Robert Eric Shoemaker: We Knew No Mortality
Review by Sarah Escue
(Acta publications, 2018)
“No miraculous vision swooped in to tell me who to be, and religion did not save me. This is not that kind of story.” In his stunning second collection, Shoemaker fights his way through the familiar thorns of memory and family history, while also admiring the puncture that brought him back home. As he untangles the roots of his family tree, plows and empty silos scatter through the fields of his rural, faithful hometown.
We Knew No Mortality is a map, a memory palace with landscapes extending from the dusty porches and tilled earth of the Bootheels of America, to the full-bellied valleys of Italy and the bitter cold skyline of Chicago. Shoemaker reminisces on his hometown and family, as they laughed, “carefree in the Kentucky breeze.” He memorializes the stories passed down and shared by his family. He meditates on unburying memory, which “is fluid, warping when we recall it, but the original neural pathways are still there, somewhere.”
We Know No Mortality is an attempt in distilling family memories and breaking open one’s heritage to better comprehend the collective cultural understanding. Shoemaker ruminates on his small town of Henderson, Kentucky, as well as other small towns across America—particularly their tendencies toward religious fanaticism, extreme conservatism, and xenophobia. However, the town’s smallness offers a space of stillness for reflection. After years of travel, Shoemaker revisits his home with a new perspective—with a better understanding of where he came from and where he wants to go.
Shoemaker writes about the memory of a shared spiritual home with a delicate and graceful hand, and he exalts the balance of light and shadow: “Everything is an omen. / Even the light.” He writes of small towns, familiar faces, and systematized ideals:
“The moon is bright in Godland, / But it don’t reach far…When you move away from a small town, you miss knowing people when you sight them, or sometimes by hearing a voice around the aisle in the grocery store. You miss the certainty of things like religion, politics, social etiquette— all things codified and staid that you no longer conform to.”
As he attempts to collage the past to retell his family’s multilayered history, Shoemaker reveals that you, reader, are the sum of our environments; you are a collage, a fractal, an assemblage, a mosaic of filaments, known and unknown. You, too, originate from mud and shared blood. Along this journey of rediscovery, Shoemaker encounters dirty habits, penguin-like nuns with slapping sticks, and old winding back roads. In a way, he resurrects his past and his longing for a now distant childhood of rolling and running in the bluegrass with bare feet.
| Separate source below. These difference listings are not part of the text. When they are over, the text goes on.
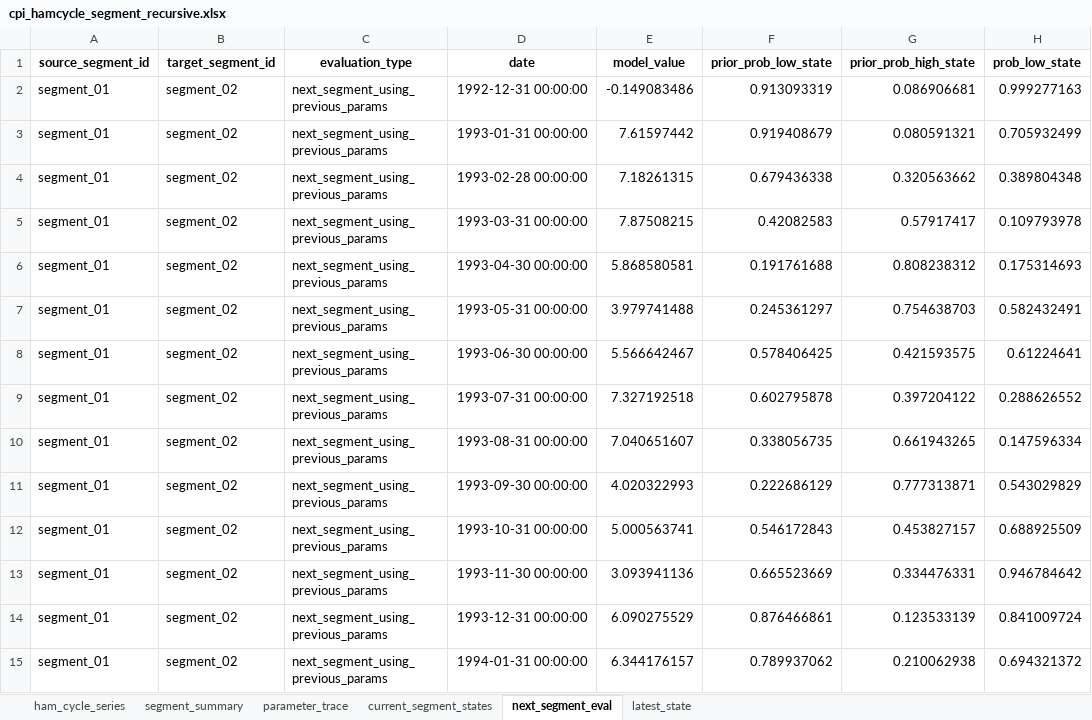
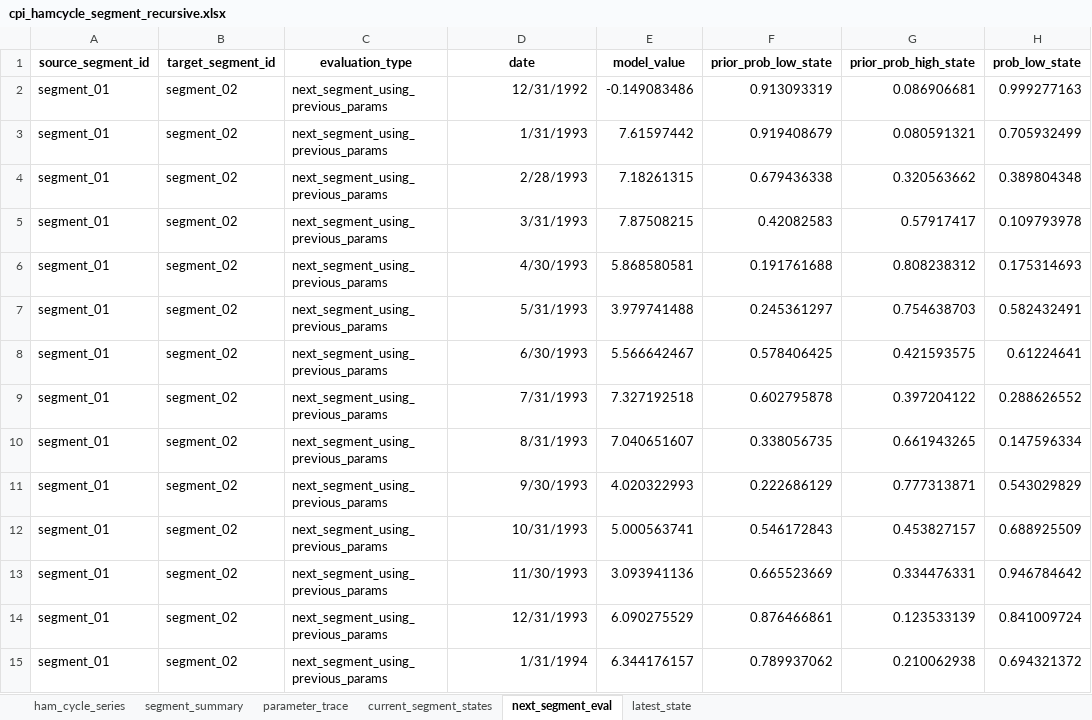
Before and after one commit to ycz-0918/finance_intership, an Excel workbook: cpi_hamcycle_segment_recursive_output/cpi_hamcycle_segment_recursive.xlsx, sheet next_segment_eval, drawn as a sheet; only a part is shown; values as stored, in another font and other column widths than the file's, no borders; charts and pictures not drawn; the diff covers the shown part only; the diff names each change by its address in the sheet, - before the commit and + after, or states it on an @@ line.

```diff
--- a/cpi_hamcycle_segment_recursive_output/cpi_hamcycle_segment_recursive.xlsx (sheet next_segment_eval)
+++ b/cpi_hamcycle_segment_recursive_output/cpi_hamcycle_segment_recursive.xlsx (sheet next_segment_eval)
-D2 (date): 1992-12-31 00:00:00
+D2 (date): 12/31/1992
-D3 (date): 1993-01-31 00:00:00
+D3 (date): 1/31/1993
-D4 (date): 1993-02-28 00:00:00
+D4 (date): 2/28/1993
-D5 (date): 1993-03-31 00:00:00
+D5 (date): 3/31/1993
-D6 (date): 1993-04-30 00:00:00
+D6 (date): 4/30/1993
-D7 (date): 1993-05-31 00:00:00
+D7 (date): 5/31/1993
-D8 (date): 1993-06-30 00:00:00
+D8 (date): 6/30/1993
-D9 (date): 1993-07-31 00:00:00
+D9 (date): 7/31/1993
-D10 (date): 1993-08-31 00:00:00
+D10 (date): 8/31/1993
-D11 (date): 1993-09-30 00:00:00
+D11 (date): 9/30/1993
-D12 (date): 1993-10-31 00:00:00
+D12 (date): 10/31/1993
-D13 (date): 1993-11-30 00:00:00
+D13 (date): 11/30/1993
-D14 (date): 1993-12-31 00:00:00
+D14 (date): 12/31/1993
-D15 (date): 1994-01-31 00:00:00
+D15 (date): 1/31/1994
```
Also changed, not shown: 388 edited cells elsewhere in this sheet, sheet current_segment_states, charts or pictures, manufacturing_pmi_hamcycle_segment_recursive_output/pmi_hamcycle_segment_recursive.xlsx, 24 other files.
We too experience a longing for home, a sanctuary filled with bluegrass and open ceilings. He tills memory and recites his dead; he sings hymns of “am” and “am nots”: “I am not an architect, / I am a song.”
We Knew No Mortality is a memory quilt sewn with spells, floods, hymns, and pink wounds. It’s an attempt to remember, together; a ritual for individual and communal re-membering. It’s a plea to readers to, “Feel the earth move inside you. / Pray to become.” Shoemaker’s words shed to reveals themselves like a creature in crystallized grass-flats. This book is more than just a book. It’s a shared cigarette behind the boiler room. It’s a song for America-forgotten.